Iranian nuclear weapons could be put to three dangerous purposes: Iran could give them to terrorists; it could use them to blackmail other states; or it could engage in other kinds of aggresssive behavior on the assumption that no one, not even the United States, would accept the risk of trying to invade a nuclear state or to destroy it from the air. The first two threats are improbable and the third is manageable.

The terrorism question

Would Iran give nuclear weapons to terrorists? We know that Tehran has given other kinds of weapons to terrorists and aligned itself with terrorist organizations, like Hezbollah in Lebanon. But to threaten, much less carry out, a nuclear attack on a nuclear power is to become a nuclear target. Anyone who attacks the United States with nuclear weapons will be attacked with many, many more nuclear weapons. Israel almost certainly has the same policy. If a terrorist group used one of Iran's nuclear weapons, Iran would have to worry that the victim would discover the weapon's origin and visit a terrible revenge on Iran. No country is likely to turn over the means to its own annihilation to an uncontrolled entity.

Because many of Iran's neighbors lack nuclear weapons, it's possible that Iran could use a nuclear capacity to blackmail such states into meeting demands -- for example, to raise oil prices, cut oil production or withhold cooperation with the United States. But many of Iran's neighbors are allies of the United States, which holds a strategic stake in their autonomy and is unlikely to sit by idly as Iran blackmails, say, Kuwait or Saudi Arabia. It is unlikely that these states would capitulate to a nuclear Iran rather than rely on an American deterrent threat. To give in to Iran once would leave them open to repeated extortion.

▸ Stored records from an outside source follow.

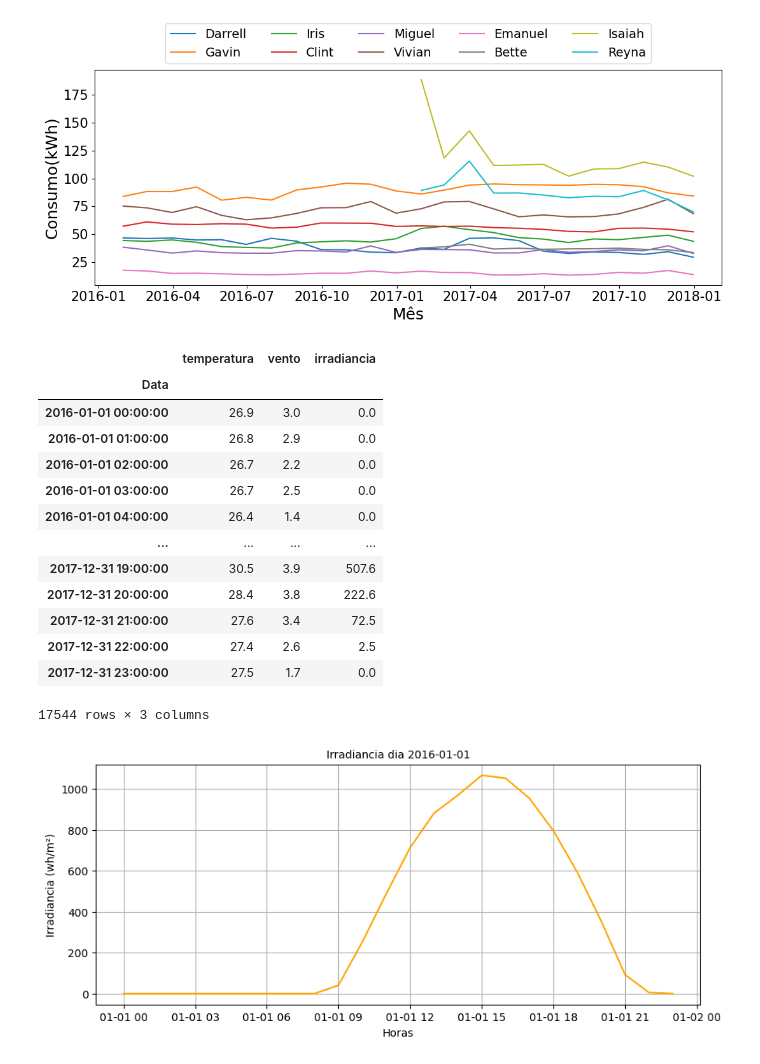
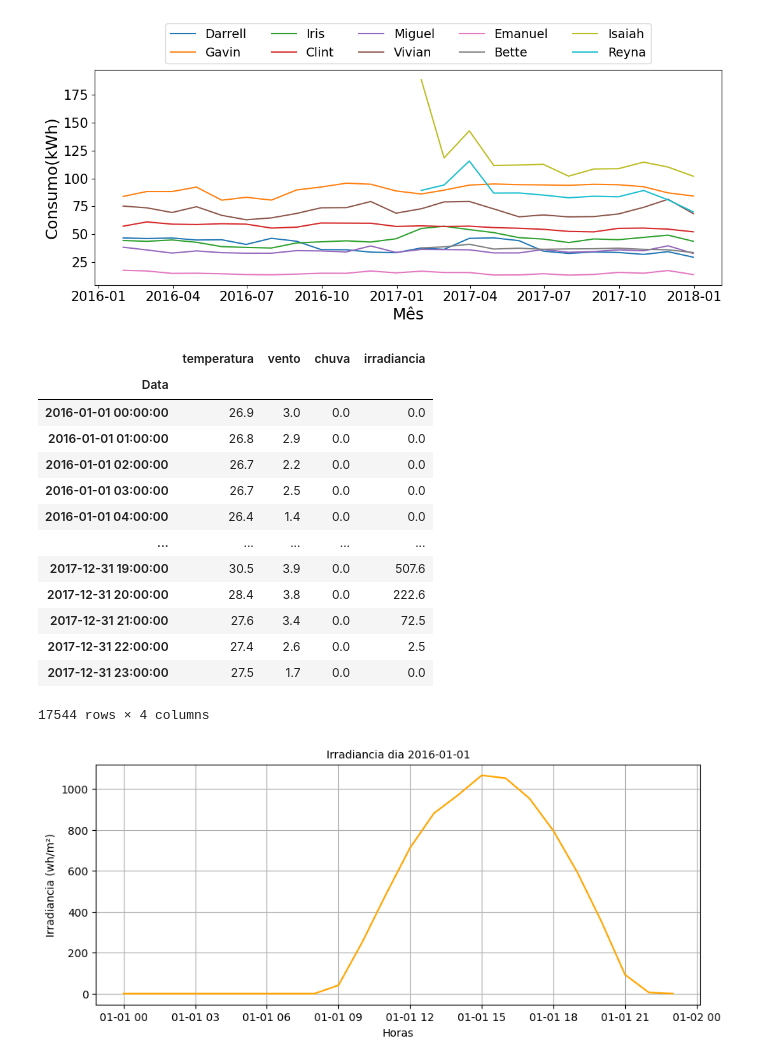
Before and after one commit to arthurcoelho442/Sujidade-e-Retorno-Economico-de-Baterias, a Jupyter notebook: atual.ipynb, the cells around one changed output. Cells and saved outputs as stored; diff of their text form; code cells hidden in the pictures.

```diff
--- a/atual.ipynb
+++ b/atual.ipynb
@@ -182,9 +184,9 @@ for ano in anos:
 
 DadosMet = pd.concat([Met[ano] for ano in anos])
 
-colunas_selecionadas = ["Data","Hora (UTC)","Temp. Ins. (C)","Vel. Vento (m/s)","Radiacao (KJ/m²)"]
+colunas_selecionadas = ["Data","Hora (UTC)","Temp. Ins. (C)","Vel. Vento (m/s)","Radiacao (KJ/m²)", "Chuva (mm)"]
 DadosMet = DadosMet[colunas_selecionadas]
-DadosMet.columns=['Data','Hora','temperatura', 'vento', 'radiacao']
+DadosMet.columns=['Data','Hora','temperatura', 'vento', 'radiacao', 'chuva']
 
 # Acerto Hora
 try:
@@ -192,47 +194,48 @@ try:
     DadosMet['Hora'] = DadosMet['Hora'].astype(str).str.replace(".0", ":00")
     DadosMet['Data'] = pd.to_datetime(DadosMet['Data'] + ' ' + DadosMet['Hora'], format='%d/%m/%Y %H:%M')
 except:
     DadosMet['Data'] = pd.to_datetime(DadosMet['Data'] + ' ' + DadosMet['Hora'])
 # DadosMet = DadosMet.set_axis(list(DadosMet['Data']), axis=0)
 
 # Definir a coluna 'Data' como índice
 DadosMet = DadosMet.set_index('Data')
 
 # Converter vírgulas para pontos e transformar em numérico
 DadosMet['radiacao'] = pd.to_numeric(DadosMet['radiacao'].str.replace(",", "."), errors='coerce')
 DadosMet['temperatura'] = pd.to_numeric(DadosMet['temperatura'].str.replace(",", "."), errors='coerce')
 DadosMet['vento'] = pd.to_numeric(DadosMet['vento'].str.replace(",", "."), errors='coerce')
+DadosMet['chuva'] = pd.to_numeric(DadosMet['chuva'].str.replace(",", "."), errors='coerce')
 
 DadosMet['radiacao'] = DadosMet['radiacao'].fillna(0.0)
 
 # Calcular irradiância solar (converter kJ/m² para W/m²)
 DadosMet['irradiancia'] = round(DadosMet['radiacao'] * 0.2777777778, 1)
 
 # Remover colunas desnecessárias
 DadosMet = DadosMet.drop(columns=['Hora', 'radiacao'])
 
 # Interpolar valores faltantes
 DadosMet = DadosMet.interpolate(method='time').bfill()
 
 # Garantir que o índice seja datetime
 DadosMet.index = pd.to_datetime(DadosMet.index)
 
 DadosMet
 # %% [output]
-|  | temperatura | vento | irradiancia |
-| Data |  |  |  |
-| 2016-01-01 00:00:00 | 26.9 | 3.0 | 0.0 |
-| 2016-01-01 01:00:00 | 26.8 | 2.9 | 0.0 |
-| 2016-01-01 02:00:00 | 26.7 | 2.2 | 0.0 |
-| 2016-01-01 03:00:00 | 26.7 | 2.5 | 0.0 |
-| 2016-01-01 04:00:00 | 26.4 | 1.4 | 0.0 |
-| ... | ... | ... | ... |
-| 2017-12-31 19:00:00 | 30.5 | 3.9 | 507.6 |
-| 2017-12-31 20:00:00 | 28.4 | 3.8 | 222.6 |
-| 2017-12-31 21:00:00 | 27.6 | 3.4 | 72.5 |
-| 2017-12-31 22:00:00 | 27.4 | 2.6 | 2.5 |
-| 2017-12-31 23:00:00 | 27.5 | 1.7 | 0.0 |
+|  | temperatura | vento | chuva | irradiancia |
+| Data |  |  |  |  |
+| 2016-01-01 00:00:00 | 26.9 | 3.0 | 0.0 | 0.0 |
+| 2016-01-01 01:00:00 | 26.8 | 2.9 | 0.0 | 0.0 |
+| 2016-01-01 02:00:00 | 26.7 | 2.2 | 0.0 | 0.0 |
+| 2016-01-01 03:00:00 | 26.7 | 2.5 | 0.0 | 0.0 |
+| 2016-01-01 04:00:00 | 26.4 | 1.4 | 0.0 | 0.0 |
+| ... | ... | ... | ... | ... |
+| 2017-12-31 19:00:00 | 30.5 | 3.9 | 0.0 | 507.6 |
+| 2017-12-31 20:00:00 | 28.4 | 3.8 | 0.0 | 222.6 |
+| 2017-12-31 21:00:00 | 27.6 | 3.4 | 0.0 | 72.5 |
+| 2017-12-31 22:00:00 | 27.4 | 2.6 | 0.0 | 2.5 |
+| 2017-12-31 23:00:00 | 27.5 | 1.7 | 0.0 | 0.0 |
-17544 rows × 3 columns
+17544 rows × 4 columns
 # %%
 #@title **Gráfico irradiancia dia 1 do primeiro ano**
 plt.figure(figsize=(10,4))
```
Also changed, not shown: parts of 16 cells of this notebook, 5 other files.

Some worry that Iran would be unconvinced by an American deterrent, choosing instead to gamble that the United States would not make good on its commitments to weak Middle Eastern states -- but the consequences of losing a gamble against a vastly superior nuclear power like the United States are grave, and they do not require much imagination to grasp.

A less constrained Iran?

The final concern is that a nuclear Iran would simply feel less constrained from other kinds of adventurism, including subversion or outright conventional aggression. But the Gulf states can counter Iranian subversion, regardless of Iran's nuclear status, with domestic reforms and improvements in their police and intelligence operations -- measures these states are, or should be, undertaking in any case. As for aggression, the fear is that Iran could rely on a diffuse threat of nuclear escalation to deter others from attacking it, even in response to Iranian belligerence.

But while it's possible that Iranian leaders would think this way, it's equally possible that they would be more cautious. Tehran could not rule out the possibility that others with more and better nuclear weapons would strike Iran first, should it provoke a crisis or war. Judging from cold war history, if the Iranians so much as appeared to be readying their nuclear forces for use, the United States might consider a preemptive nuclear strike. Israel might adopt a similar doctrine in the face of an Iranian nuclear arsenal.

These are not developments to be wished for, but they are risks that a nuclear Iran must take into account. Nor are such calculations all that should counsel caution. Iran's military is large, but its conventional weapons are obsolete. Today the Iranian military could impose considerable costs on an American invasion or occupation force within Iran, but only with vast and extraordinarily expensive improvements could it defeat the American military if it were sent to defend the Gulf states from Iranian aggression.

Each time a new nuclear weapons state emerges, we rightly suspect that the world has grown more dangerous. The weapons are enormously destructive, humans are fallible, organizations can be incompetent and technology often fails us. But as we contemplate the actions, including war, that the United States and its allies might take to forestall a nuclear Iran, we need to coolly assess whether and how such a specter might be deterred and contained.

This article was previously published in the New York Times on Feb. 27, 2006.

Happy Holidays!